▶ What you need to do
Return every line of the data below word for word, including the punctuation.

▶ Data provided
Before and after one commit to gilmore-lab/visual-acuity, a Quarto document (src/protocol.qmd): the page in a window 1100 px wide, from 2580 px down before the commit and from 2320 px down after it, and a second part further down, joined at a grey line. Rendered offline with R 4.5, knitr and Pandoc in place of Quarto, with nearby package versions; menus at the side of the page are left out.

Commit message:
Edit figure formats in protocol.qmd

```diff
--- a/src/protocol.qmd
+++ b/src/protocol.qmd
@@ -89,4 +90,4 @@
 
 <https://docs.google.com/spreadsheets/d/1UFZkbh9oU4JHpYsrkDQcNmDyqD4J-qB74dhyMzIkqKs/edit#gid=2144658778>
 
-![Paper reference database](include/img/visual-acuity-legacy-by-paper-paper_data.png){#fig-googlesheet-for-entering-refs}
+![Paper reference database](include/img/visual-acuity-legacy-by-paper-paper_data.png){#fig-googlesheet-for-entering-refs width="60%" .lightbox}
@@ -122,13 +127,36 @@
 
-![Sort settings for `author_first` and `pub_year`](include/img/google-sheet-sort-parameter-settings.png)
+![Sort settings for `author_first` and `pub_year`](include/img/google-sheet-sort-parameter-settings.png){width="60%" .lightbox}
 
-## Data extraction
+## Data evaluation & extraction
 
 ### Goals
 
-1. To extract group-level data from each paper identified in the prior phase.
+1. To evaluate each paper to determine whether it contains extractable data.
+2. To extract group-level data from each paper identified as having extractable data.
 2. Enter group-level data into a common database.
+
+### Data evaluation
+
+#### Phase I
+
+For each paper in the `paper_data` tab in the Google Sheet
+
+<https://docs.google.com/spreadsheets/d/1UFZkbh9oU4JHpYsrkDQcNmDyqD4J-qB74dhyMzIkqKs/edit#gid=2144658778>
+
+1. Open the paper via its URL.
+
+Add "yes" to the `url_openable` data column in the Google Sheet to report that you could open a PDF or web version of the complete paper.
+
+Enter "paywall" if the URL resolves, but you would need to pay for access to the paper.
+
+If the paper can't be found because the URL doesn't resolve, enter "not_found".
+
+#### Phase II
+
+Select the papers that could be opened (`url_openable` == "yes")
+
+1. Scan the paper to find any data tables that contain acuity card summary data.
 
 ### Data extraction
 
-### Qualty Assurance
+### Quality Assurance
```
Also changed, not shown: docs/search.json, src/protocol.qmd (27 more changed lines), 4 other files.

▶ Expected output
Before and after one commit to gilmore-lab/visual-acuity, a Quarto document (src/protocol.qmd): the page in a window 1100 px wide, from 2580 px down before the commit and from 2320 px down after it, and a second part further down, joined at a grey line. Rendered offline with R 4.5, knitr and Pandoc in place of Quarto, with nearby package versions; menus at the side of the page are left out.

Commit message:
Edit figure formats in protocol.qmd

```diff
--- a/src/protocol.qmd
+++ b/src/protocol.qmd
@@ -89,4 +90,4 @@
 
 <https://docs.google.com/spreadsheets/d/1UFZkbh9oU4JHpYsrkDQcNmDyqD4J-qB74dhyMzIkqKs/edit#gid=2144658778>
 
-![Paper reference database](include/img/visual-acuity-legacy-by-paper-paper_data.png){#fig-googlesheet-for-entering-refs}
+![Paper reference database](include/img/visual-acuity-legacy-by-paper-paper_data.png){#fig-googlesheet-for-entering-refs width="60%" .lightbox}
@@ -122,13 +127,36 @@
 
-![Sort settings for `author_first` and `pub_year`](include/img/google-sheet-sort-parameter-settings.png)
+![Sort settings for `author_first` and `pub_year`](include/img/google-sheet-sort-parameter-settings.png){width="60%" .lightbox}
 
-## Data extraction
+## Data evaluation & extraction
 
 ### Goals
 
-1. To extract group-level data from each paper identified in the prior phase.
+1. To evaluate each paper to determine whether it contains extractable data.
+2. To extract group-level data from each paper identified as having extractable data.
 2. Enter group-level data into a common database.
+
+### Data evaluation
+
+#### Phase I
+
+For each paper in the `paper_data` tab in the Google Sheet
+
+<https://docs.google.com/spreadsheets/d/1UFZkbh9oU4JHpYsrkDQcNmDyqD4J-qB74dhyMzIkqKs/edit#gid=2144658778>
+
+1. Open the paper via its URL.
+
+Add "yes" to the `url_openable` data column in the Google Sheet to report that you could open a PDF or web version of the complete paper.
+
+Enter "paywall" if the URL resolves, but you would need to pay for access to the paper.
+
+If the paper can't be found because the URL doesn't resolve, enter "not_found".
+
+#### Phase II
+
+Select the papers that could be opened (`url_openable` == "yes")
+
+1. Scan the paper to find any data tables that contain acuity card summary data.
 
 ### Data extraction
 
-### Qualty Assurance
+### Quality Assurance
```
Also changed, not shown: docs/search.json, src/protocol.qmd (27 more changed lines), 4 other files.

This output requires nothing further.